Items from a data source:
━━━━━━━━━━━━━━━━━━━━
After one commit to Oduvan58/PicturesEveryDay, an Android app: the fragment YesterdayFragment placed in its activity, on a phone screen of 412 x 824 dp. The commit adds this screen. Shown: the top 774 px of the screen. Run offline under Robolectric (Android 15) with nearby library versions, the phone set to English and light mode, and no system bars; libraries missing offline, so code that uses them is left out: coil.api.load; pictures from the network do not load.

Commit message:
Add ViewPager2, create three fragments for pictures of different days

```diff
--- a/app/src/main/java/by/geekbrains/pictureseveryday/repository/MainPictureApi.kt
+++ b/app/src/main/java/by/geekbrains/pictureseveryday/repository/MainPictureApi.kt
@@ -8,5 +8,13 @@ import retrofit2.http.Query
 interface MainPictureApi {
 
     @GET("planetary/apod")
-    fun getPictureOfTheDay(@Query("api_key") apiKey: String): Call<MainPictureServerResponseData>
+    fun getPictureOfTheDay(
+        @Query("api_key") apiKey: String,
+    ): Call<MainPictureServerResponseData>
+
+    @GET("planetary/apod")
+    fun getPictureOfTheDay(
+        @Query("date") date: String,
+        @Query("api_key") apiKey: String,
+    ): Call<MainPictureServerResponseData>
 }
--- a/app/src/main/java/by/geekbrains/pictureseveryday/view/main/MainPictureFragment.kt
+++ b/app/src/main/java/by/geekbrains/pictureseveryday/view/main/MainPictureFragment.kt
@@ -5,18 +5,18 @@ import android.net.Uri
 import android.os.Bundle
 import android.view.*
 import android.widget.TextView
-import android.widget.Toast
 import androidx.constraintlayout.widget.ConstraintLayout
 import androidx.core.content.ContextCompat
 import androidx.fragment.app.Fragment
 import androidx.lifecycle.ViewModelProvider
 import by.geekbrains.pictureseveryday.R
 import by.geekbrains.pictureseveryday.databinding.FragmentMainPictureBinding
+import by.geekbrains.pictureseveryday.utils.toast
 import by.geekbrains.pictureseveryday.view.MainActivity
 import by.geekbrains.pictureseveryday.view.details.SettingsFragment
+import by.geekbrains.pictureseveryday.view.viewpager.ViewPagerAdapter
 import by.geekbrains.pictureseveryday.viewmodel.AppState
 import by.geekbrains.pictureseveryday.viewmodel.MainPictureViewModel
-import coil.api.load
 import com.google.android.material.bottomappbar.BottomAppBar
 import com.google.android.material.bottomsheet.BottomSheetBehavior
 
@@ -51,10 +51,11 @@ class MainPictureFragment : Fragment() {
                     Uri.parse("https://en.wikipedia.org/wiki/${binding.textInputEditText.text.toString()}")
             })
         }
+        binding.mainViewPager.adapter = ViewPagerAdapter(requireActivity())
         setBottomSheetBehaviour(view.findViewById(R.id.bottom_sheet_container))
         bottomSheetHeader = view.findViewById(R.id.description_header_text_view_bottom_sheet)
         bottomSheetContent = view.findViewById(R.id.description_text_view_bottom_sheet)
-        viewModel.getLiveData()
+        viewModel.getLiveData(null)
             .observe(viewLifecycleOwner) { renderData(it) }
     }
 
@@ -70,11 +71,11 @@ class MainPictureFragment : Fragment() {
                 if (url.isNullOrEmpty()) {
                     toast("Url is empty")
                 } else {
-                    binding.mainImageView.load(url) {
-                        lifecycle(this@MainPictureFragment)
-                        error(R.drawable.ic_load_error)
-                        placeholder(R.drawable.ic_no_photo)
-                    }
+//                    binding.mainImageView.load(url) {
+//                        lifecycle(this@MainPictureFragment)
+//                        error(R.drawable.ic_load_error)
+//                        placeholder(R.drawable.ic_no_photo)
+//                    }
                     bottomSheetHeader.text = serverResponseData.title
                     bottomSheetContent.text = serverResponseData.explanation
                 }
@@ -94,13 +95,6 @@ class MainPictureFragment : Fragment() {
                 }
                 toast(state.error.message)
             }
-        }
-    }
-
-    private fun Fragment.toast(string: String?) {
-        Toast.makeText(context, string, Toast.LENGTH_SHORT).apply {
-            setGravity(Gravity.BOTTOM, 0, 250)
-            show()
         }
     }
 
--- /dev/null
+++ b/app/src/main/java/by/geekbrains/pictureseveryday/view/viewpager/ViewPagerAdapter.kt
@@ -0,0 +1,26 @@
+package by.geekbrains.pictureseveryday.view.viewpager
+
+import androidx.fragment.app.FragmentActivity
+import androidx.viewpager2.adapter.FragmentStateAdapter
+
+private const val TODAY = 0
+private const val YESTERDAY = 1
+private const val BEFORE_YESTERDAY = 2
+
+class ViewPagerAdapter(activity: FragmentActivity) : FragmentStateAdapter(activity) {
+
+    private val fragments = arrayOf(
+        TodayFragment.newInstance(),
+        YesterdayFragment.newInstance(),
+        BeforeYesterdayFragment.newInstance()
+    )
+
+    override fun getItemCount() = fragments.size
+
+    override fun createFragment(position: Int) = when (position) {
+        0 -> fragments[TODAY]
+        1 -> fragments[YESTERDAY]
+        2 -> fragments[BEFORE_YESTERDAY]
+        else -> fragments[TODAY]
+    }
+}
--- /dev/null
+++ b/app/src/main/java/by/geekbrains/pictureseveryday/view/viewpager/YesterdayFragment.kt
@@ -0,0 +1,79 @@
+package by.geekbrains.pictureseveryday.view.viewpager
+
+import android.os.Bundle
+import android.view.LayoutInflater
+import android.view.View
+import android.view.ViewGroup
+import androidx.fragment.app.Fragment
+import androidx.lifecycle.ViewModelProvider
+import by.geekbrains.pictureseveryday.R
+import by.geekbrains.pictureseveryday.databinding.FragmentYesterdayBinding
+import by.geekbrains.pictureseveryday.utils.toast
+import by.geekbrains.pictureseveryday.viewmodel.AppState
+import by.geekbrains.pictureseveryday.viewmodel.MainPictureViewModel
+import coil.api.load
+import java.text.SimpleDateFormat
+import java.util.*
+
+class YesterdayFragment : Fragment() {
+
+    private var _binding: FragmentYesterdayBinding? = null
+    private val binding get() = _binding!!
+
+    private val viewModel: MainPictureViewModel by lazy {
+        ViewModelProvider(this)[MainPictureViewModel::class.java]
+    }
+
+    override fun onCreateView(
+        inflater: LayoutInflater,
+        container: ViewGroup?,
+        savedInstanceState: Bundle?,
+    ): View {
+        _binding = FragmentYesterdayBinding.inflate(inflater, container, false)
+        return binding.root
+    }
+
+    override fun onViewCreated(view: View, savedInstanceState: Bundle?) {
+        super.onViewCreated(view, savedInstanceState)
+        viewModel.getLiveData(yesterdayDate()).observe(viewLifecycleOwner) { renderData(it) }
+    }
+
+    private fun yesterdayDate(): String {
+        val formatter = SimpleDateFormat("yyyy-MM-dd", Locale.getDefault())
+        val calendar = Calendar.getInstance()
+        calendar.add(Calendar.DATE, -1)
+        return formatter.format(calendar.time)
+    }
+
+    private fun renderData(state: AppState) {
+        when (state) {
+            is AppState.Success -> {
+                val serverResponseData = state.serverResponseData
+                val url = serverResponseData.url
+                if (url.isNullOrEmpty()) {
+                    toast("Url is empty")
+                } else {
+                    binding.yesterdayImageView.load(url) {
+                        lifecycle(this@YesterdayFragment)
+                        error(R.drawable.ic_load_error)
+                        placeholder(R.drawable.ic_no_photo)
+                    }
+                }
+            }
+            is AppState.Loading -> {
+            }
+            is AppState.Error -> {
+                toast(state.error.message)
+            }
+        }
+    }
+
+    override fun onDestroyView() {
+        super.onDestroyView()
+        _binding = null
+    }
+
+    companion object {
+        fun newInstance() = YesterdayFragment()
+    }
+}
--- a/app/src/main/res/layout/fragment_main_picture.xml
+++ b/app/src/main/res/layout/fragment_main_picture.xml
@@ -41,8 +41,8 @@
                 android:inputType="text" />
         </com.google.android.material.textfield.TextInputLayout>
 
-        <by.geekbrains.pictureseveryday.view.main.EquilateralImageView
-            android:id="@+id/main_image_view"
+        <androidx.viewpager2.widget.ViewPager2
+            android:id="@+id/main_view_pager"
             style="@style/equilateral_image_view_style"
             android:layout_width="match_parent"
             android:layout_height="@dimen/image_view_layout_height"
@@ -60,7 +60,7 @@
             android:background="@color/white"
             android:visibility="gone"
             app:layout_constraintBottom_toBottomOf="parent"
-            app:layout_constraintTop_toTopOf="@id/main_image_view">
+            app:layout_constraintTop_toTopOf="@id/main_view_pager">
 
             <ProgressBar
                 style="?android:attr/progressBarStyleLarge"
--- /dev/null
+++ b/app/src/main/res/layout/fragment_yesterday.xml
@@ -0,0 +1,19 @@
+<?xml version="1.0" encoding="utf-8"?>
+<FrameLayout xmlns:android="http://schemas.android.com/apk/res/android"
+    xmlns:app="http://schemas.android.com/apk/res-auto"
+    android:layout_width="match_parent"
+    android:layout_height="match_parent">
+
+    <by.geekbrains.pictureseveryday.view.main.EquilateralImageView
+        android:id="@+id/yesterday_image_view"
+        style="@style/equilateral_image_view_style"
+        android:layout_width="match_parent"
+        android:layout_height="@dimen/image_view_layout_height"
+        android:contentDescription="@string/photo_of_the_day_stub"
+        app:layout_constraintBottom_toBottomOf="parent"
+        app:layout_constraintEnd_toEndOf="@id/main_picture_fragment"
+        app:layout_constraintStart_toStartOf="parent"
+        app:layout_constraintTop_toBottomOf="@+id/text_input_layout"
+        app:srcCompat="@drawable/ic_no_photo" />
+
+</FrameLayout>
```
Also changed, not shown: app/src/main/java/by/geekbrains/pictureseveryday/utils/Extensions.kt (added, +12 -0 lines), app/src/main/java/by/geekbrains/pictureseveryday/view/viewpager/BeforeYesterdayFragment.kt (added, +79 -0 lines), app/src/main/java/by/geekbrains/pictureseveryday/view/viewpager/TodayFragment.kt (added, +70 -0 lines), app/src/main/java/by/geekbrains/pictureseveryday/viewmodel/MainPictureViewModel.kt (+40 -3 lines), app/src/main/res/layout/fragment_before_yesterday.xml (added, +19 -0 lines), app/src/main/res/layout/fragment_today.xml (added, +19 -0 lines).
━━━━━━━━━━━━━━━━━━━━
● Task prompt: Report the lines above that contain "Query".

● Result of this exercise:
@@ -8,5 +8,13 @@ import retrofit2.http.Query
-    fun getPictureOfTheDay(@Query("api_key") apiKey: String): Call<MainPictureServerResponseData>
+        @Query("api_key") apiKey: String,
+        @Query("date") date: String,
+        @Query("api_key") apiKey: String,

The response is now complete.